A teenage girl beheaded her father with a bush knife after he raped her at their home in Papua New Guinea, a report said, with community leaders protecting her, saying the man deserved to die.
The Post-Courier newspaper said the 18-year-old chopped her father's head clean off after he repeatedly raped her last Tuesday night in their village in the poverty-stricken Pacific nation's Western Highlands.
The report cited a pastor as saying the father, in his mid-40s, had three other children and raped his daughter when they were alone in the house after the mother and the other siblings visited relatives.
Pastor Lucas Kumi said the man went to his daughter's room in the night and raped her repeatedly.
"The father wanted to rape his daughter again in the morning inside the house and that was when the young girl picked up the bush knife and chopped her father's head off," he said.
Community leaders are now refusing to hand the girl over to police, vowing to protect her.

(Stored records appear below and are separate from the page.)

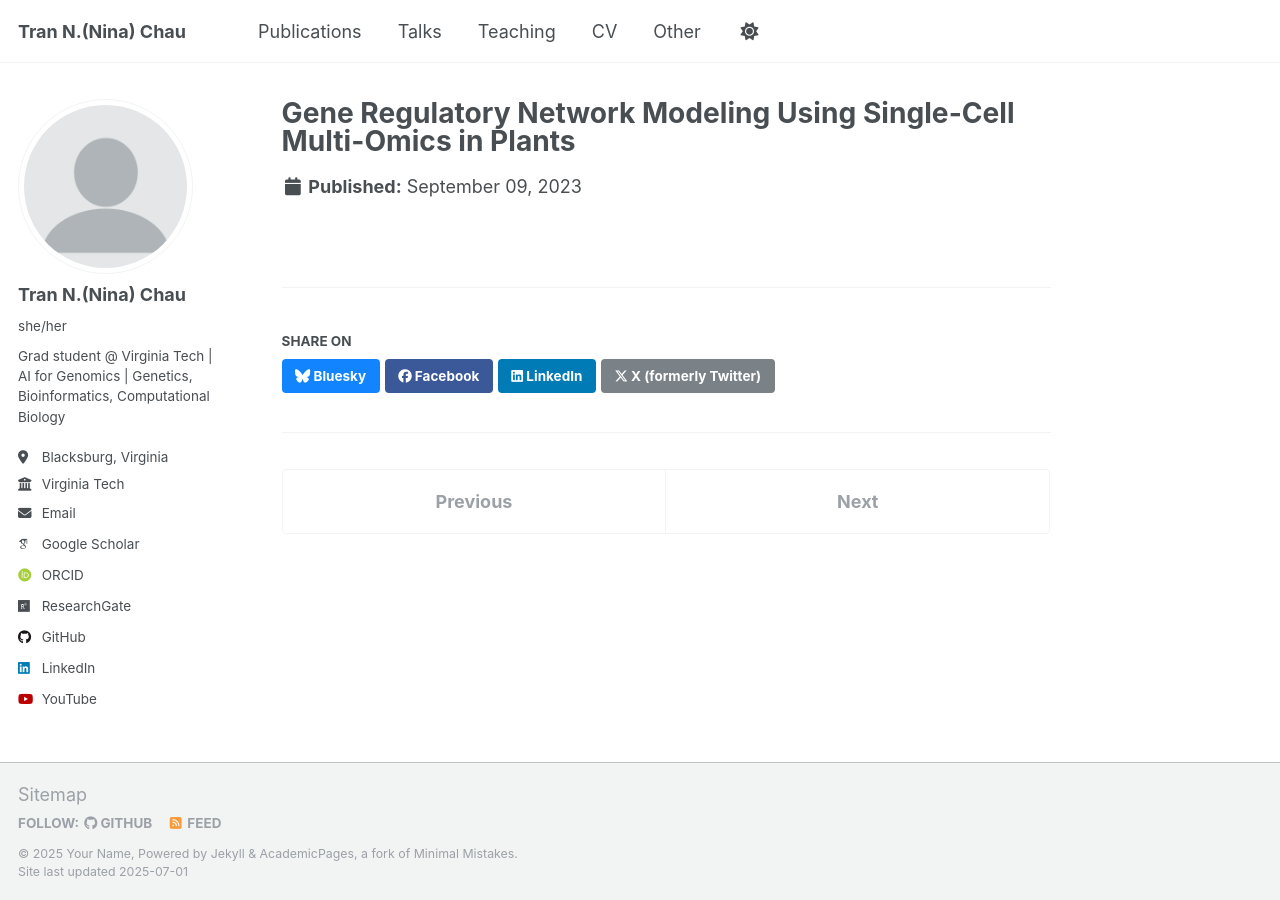
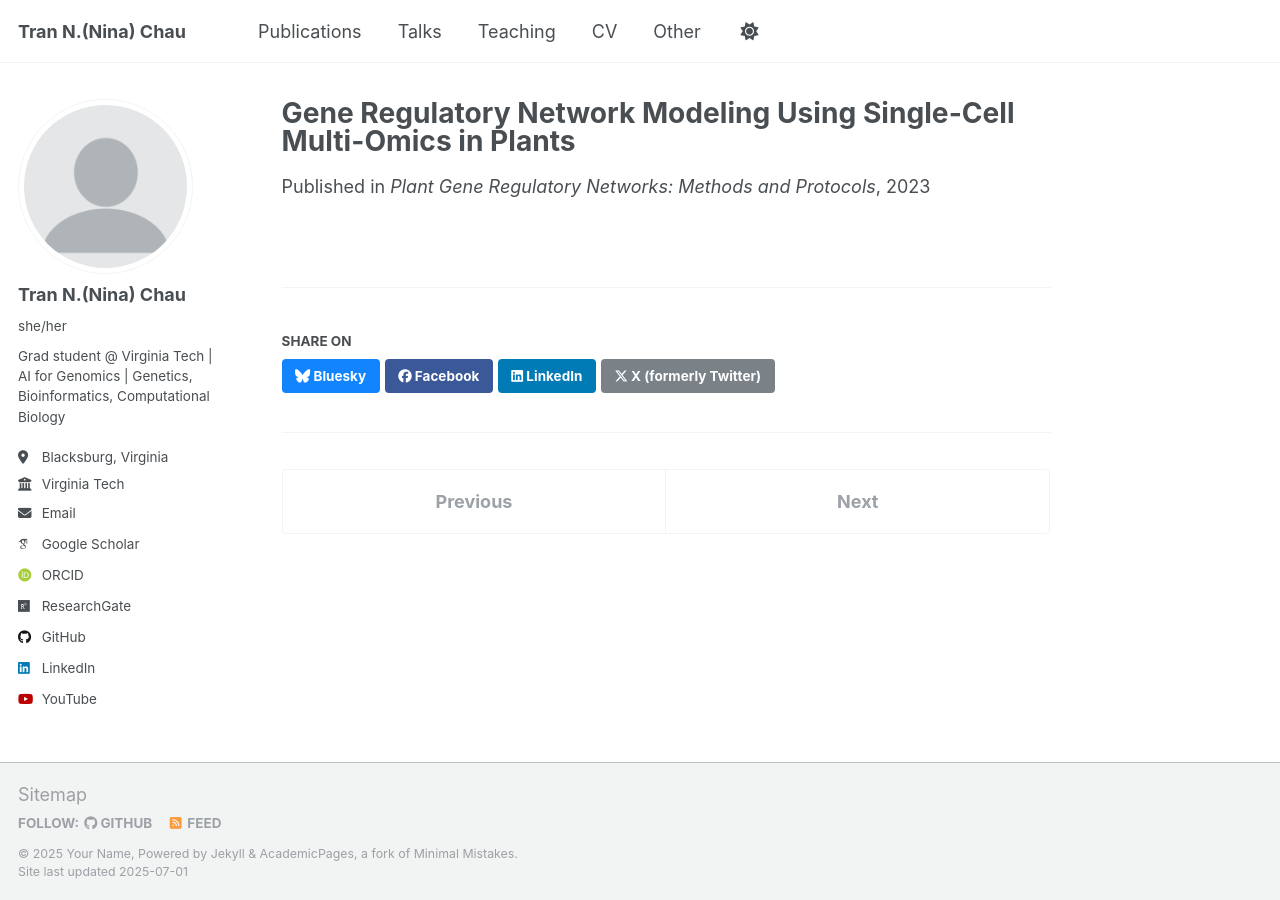
Before and after one commit to ct-tranchau/ct-tranchau.github.io, a Jekyll site: the page built from _publications/gene-regulatory-network-modeling.md, in a window 1280 px wide. Built offline with Jekyll 4.4.1, drawn with Linux system fonts in a browser that asks for light colours; some web fonts are replaced; a script that is not in the unit is left out; part of the change alters nothing that is shown.

Commit message:
Update gene-regulatory-network-modeling.md

```diff
--- a/_publications/gene-regulatory-network-modeling.md
+++ b/_publications/gene-regulatory-network-modeling.md
@@ -1,10 +1,9 @@
 ---
 title: "Gene Regulatory Network Modeling Using Single-Cell Multi-Omics in Plants"
 collection: publications
-permalink: /publications/gene-regulatory-network-modeling
+permalink: /publication/gene-regulatory-network-modeling
 excerpt: "This paper presents a computational pipeline for integrating single-cell RNA-seq and ATAC-seq data to construct gene regulatory networks in plants, with demonstrated applicability across species."
 date: 2023-09-09
-authors: "Tran Chau, Prakash Timilsena, Song Li"
-publication: "Plant Gene Regulatory Networks: Methods and Protocols"
-doi: "https://link.springer.com/protocol/10.1007/978-1-0716-3354-0_16"
+venue: "Plant Gene Regulatory Networks: Methods and Protocols"
+paperurl: "https://link.springer.com/protocol/10.1007/978-1-0716-3354-0_16"
 ---
```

"The people and leaders in our area went and saw the headless body of the father after the girl reported the incident to the leaders and the people and told her story of why she had killed her father," said Kumi.
"The daughter did what she did because of the trauma and the evil actions of her father so that is why we have all agreed that she remains in the community."
Violent crime, as well as witchcraft, is rife in Papua New Guinea with the government last month voting to revive the death penalty in a bid to deter offenders after a series of high-profile grisly incidents.
Brutality against women, including domestic violence and rape, is also endemic in the country.
Over the weekend, the Post-Courier reported that child prostitution is on the rise, particularly in the capital Port Moresby where many new nightclubs have sprung up, with young girls increasingly being forced into the sex trade.
Some are being pushed into selling themselves by their parents to help them cope with rising costs of living, it said, citing non-government organisations.
"Child prostitution is an issue so hidden from our public consciousness that the mere mention of it results in shock and denial," said one NGO.
"It's true, and it's here so we have to face it."